Problem requirements: Copy the lines below that contain "active".

Material provided:
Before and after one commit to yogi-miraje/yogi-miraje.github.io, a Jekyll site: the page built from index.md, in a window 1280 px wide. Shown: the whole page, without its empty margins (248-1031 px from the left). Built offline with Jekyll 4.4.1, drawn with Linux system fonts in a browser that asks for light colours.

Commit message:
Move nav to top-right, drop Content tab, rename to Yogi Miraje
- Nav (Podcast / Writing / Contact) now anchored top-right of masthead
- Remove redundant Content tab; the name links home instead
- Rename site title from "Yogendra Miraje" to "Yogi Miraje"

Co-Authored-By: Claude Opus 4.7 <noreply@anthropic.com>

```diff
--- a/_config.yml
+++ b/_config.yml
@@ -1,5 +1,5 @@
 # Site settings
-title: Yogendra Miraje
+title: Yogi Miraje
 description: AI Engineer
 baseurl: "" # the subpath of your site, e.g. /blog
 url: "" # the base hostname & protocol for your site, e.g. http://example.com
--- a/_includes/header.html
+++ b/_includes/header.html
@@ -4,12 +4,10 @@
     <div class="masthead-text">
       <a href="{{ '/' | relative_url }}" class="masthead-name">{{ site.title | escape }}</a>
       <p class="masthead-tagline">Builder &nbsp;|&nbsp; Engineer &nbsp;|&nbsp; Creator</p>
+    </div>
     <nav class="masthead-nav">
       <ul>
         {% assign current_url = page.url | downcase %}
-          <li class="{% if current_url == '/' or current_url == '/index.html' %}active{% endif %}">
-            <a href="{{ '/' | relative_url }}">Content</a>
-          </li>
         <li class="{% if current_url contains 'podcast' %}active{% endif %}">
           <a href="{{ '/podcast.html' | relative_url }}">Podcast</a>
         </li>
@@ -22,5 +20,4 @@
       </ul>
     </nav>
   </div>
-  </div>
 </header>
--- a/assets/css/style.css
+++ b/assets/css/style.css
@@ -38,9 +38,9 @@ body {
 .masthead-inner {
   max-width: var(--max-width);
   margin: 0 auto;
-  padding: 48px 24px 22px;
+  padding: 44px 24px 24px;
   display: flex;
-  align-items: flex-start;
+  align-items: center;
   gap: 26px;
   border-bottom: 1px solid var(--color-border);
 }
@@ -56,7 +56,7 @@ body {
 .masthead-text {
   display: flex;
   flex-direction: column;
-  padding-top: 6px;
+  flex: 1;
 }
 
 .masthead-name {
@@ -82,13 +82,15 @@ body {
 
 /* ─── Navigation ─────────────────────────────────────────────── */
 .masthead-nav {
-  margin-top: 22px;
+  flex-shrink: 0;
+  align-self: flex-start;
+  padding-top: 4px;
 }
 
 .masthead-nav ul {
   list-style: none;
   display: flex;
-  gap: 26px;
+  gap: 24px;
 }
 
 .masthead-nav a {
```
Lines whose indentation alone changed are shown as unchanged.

Result:
-          <li class="{% if current_url == '/' or current_url == '/index.html' %}active{% endif %}">
         <li class="{% if current_url contains 'podcast' %}active{% endif %}">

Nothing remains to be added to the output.